Au Bascou is something of an institution on Paris’s Basque restaurant scene. Over the years, it has changed hands a few times, and now a new chef/owner has taken over, brightened the place up with a fresh coat of paint and added some highly intriguing dishes to the menu.
I was dining with Francophile American friends who know their way around a poêle, so I thought they might be tempted by a special dish on the menu, priced at €51 for a full portion and €26 for a half when shared by two diners.
“You may never see this on a menu again,” I warned, and, as I had hoped, one of them, Dennis, took the bait.
What was it? Lièvre à la royale, an immensely complicated dish to make. The waiter gave us an abbreviated version of the process: the meat is scraped off a hare and mixed with spices and foie gras. The mixture is then wrapped up like a package in the skin and marinated in red wine and spices for 24 hours. It then simmers for 48 hours and rests for another 24 hours.
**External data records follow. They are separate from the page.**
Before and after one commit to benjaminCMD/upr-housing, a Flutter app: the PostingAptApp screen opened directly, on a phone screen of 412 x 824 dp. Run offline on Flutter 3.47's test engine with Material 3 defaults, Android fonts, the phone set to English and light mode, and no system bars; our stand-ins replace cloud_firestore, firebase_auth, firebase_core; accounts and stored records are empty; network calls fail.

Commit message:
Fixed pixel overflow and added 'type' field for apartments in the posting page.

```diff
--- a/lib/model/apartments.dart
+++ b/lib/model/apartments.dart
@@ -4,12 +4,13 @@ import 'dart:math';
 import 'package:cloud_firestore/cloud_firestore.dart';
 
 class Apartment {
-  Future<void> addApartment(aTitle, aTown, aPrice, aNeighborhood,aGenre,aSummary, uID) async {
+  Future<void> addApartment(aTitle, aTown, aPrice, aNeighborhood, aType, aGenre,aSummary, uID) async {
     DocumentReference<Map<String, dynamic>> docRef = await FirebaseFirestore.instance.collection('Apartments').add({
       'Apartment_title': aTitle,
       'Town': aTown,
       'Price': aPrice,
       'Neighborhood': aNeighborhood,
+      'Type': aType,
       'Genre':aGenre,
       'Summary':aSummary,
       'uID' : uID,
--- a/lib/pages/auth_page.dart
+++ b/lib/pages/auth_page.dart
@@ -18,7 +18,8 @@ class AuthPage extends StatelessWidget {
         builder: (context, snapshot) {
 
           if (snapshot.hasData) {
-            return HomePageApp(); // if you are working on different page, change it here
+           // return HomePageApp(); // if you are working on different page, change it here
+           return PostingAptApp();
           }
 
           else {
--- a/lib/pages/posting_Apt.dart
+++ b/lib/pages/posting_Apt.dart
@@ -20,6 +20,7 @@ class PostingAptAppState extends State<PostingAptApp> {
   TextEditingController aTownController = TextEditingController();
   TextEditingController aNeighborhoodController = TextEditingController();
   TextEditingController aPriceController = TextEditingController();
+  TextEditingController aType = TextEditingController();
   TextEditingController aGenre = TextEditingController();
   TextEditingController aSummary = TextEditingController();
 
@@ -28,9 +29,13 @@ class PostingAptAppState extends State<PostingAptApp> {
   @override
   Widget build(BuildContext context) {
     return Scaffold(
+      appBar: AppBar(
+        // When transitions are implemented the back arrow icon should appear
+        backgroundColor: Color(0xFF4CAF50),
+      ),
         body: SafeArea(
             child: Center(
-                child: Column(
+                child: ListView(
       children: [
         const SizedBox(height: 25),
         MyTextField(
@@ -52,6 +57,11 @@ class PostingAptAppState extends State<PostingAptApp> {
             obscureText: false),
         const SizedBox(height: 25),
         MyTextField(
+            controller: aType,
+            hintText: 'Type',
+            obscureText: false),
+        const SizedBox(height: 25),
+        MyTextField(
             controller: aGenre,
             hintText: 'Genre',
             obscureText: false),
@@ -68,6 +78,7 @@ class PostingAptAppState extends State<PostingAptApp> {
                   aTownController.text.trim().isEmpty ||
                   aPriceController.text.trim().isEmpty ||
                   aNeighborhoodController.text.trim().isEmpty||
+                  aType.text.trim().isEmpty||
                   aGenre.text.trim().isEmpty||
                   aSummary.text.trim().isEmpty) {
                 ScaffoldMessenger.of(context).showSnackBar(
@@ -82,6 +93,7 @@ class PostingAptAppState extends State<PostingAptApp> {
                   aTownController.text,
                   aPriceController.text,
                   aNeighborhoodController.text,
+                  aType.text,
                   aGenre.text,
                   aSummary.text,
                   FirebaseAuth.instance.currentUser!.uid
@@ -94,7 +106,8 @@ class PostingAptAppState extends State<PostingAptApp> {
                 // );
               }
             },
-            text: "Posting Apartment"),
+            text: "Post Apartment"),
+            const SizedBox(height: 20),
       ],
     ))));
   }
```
On the plate, it didn’t look like much, just a disk of meat sitting in a pool of a chocolatey-brown sauce. In fact, Dennis detected a chocolatey flavor, and the waiter confirmed that that was one of the ingredients in the sauce. We think the slightly sweetish taste came from another ingredient: cinnamon.
The flavors in this dish are so dark, complex and unusual that they lingered in my mind for as long as it took to prepare the dish. I had only tasted it once before, at the Grand Véfour many years ago, and was thrilled to find it on a menu again. Given its richness, a half-portion is more than enough, and it’s a bargain at the price.
The lièvre was the star dish, but everything else we tasted was excellent. Our starters were pimientos del piquillos stuffed with morue (cod), which reminded Dennis of a similar dish his Italian-American mother used to make; a pleasing dish of scallop carpaccio with a Thai-inspired sauce; and a spectacular terrine of game meats in which each of the individual full-flavored ingredients was separate and tasteable.
The third person in our party, Debra, had roasted cod with lobster cream sauce, celery and spinach. While she enjoyed it, I think she might have been a bit jealous of the hare dish.
Desserts were a perfect millefeuille, with real-vanilla-flavored cream and crispy puff pastry, and a tasty dish of vanilla and chocolate cream topped with thin plaques of chocolate and flavored with saffron.
The lièvre à la royale was not the only unusual item on the chalkboard menu; another was oreiller de la belle Aurore. First concocted in the early 19th century, it is known as the Holy Grail of charcuterie. Named in honor of the mother of its inventor, Brillat-Savarin, this pâté en croûte contains some 15 types of meat, including 10 stuffed game meats (quail, pigeon, wood pigeon, partridge, grouse, mulard and mallard duck, pheasant, hare, wild rabbit, venison, etc.), foie gras, Bresse chicken, black truffles from Tricastin and pistachios.
Reynon Traiteur in Lyon is famous for producing 15 of these gigantic “pillows” in the week leading up to New Year’s Eve every year. When sliced, a bit of each of the ingredients is supposed to be visible (a bit like the terrine mentioned above, which bodes well for Bascou’s version of the pillow).
At Bascou, the oreiller de la belle Aurore is priced at €140 for two people and must be ordered in advance.
Now there’s another dish you won’t often see on a Parisian menu. Anyone game?Favorite